Supplied information:
┌────────

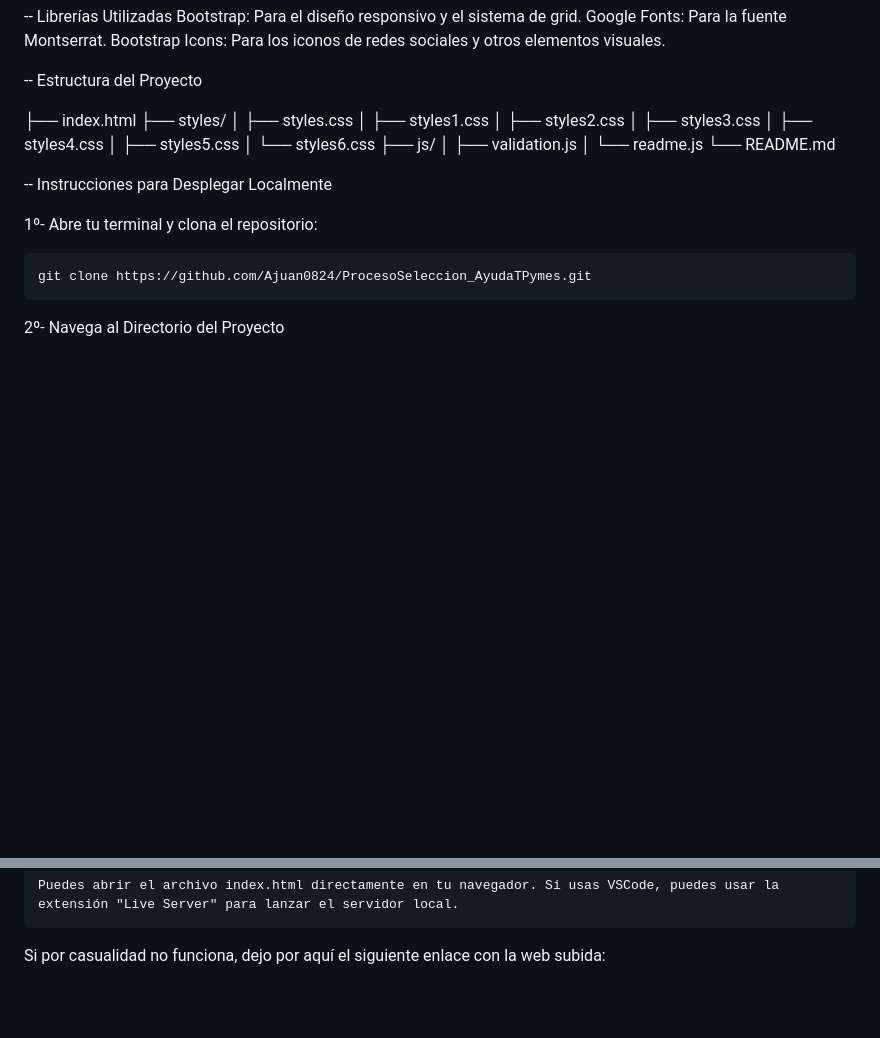
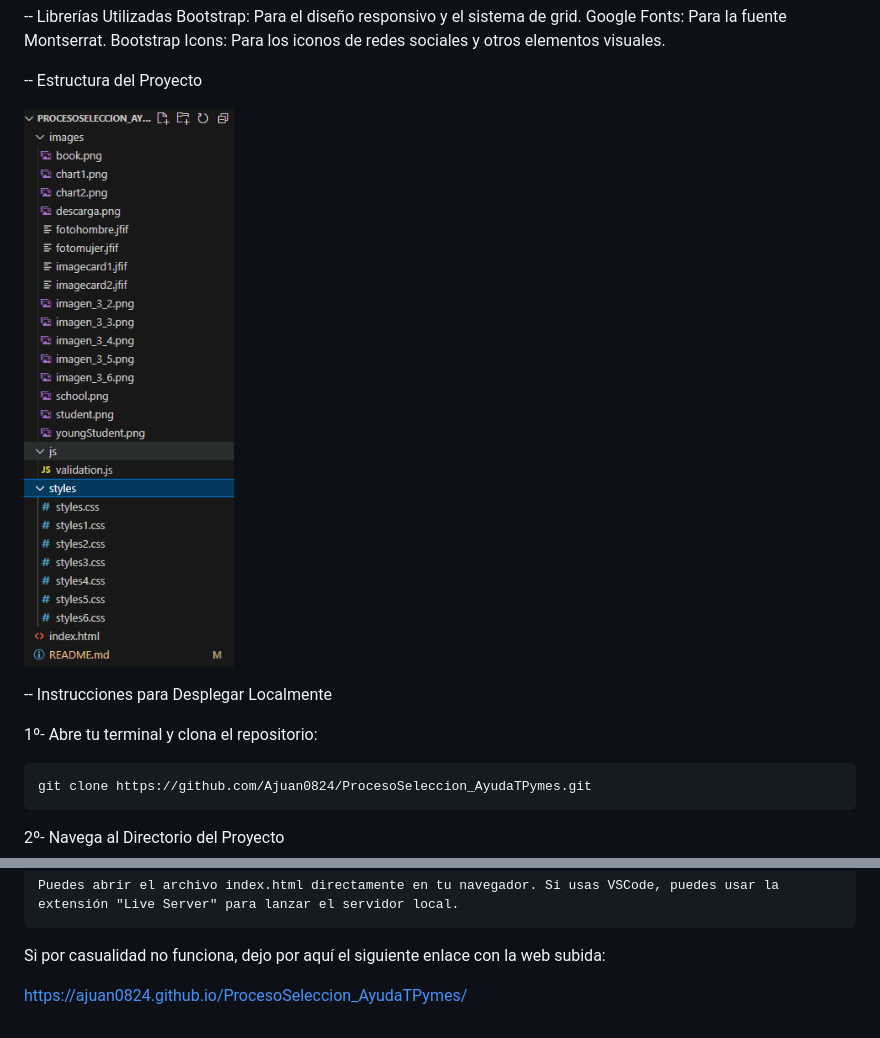
Before and after one commit to Ajuan0824/ProcesoSeleccion_AyudaTPymes, a Markdown page: README.md, 2 parts joined by grey strips. Drawn GitHub-style; pictures changed too: image.png (added); blank space fills up the shorter version.

```diff
--- a/README.md
+++ b/README.md
@@ -14,19 +14,7 @@
 
 -- Estructura del Proyecto
 
-├── index.html
-├── styles/
-│   ├── styles.css
-│   ├── styles1.css
-│   ├── styles2.css
-│   ├── styles3.css
-│   ├── styles4.css
-│   ├── styles5.css
-│   └── styles6.css
-├── js/
-│   ├── validation.js
-│   └── readme.js
-└── README.md
+![alt text](image.png)
 
 
 -- Instrucciones para Desplegar Localmente
@@ -44,3 +32,5 @@
     Puedes abrir el archivo index.html directamente en tu navegador. Si usas VSCode, puedes usar la extensión "Live Server" para lanzar el servidor local.
 
 Si por casualidad no funciona, dejo por aquí el siguiente enlace con la web subida:
+
+https://ajuan0824.github.io/ProcesoSeleccion_AyudaTPymes/
```
Also changed, not shown: 6 other files.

└────────

Supply the count of lines in the entries that include "image", and no other text.

Final answer:
2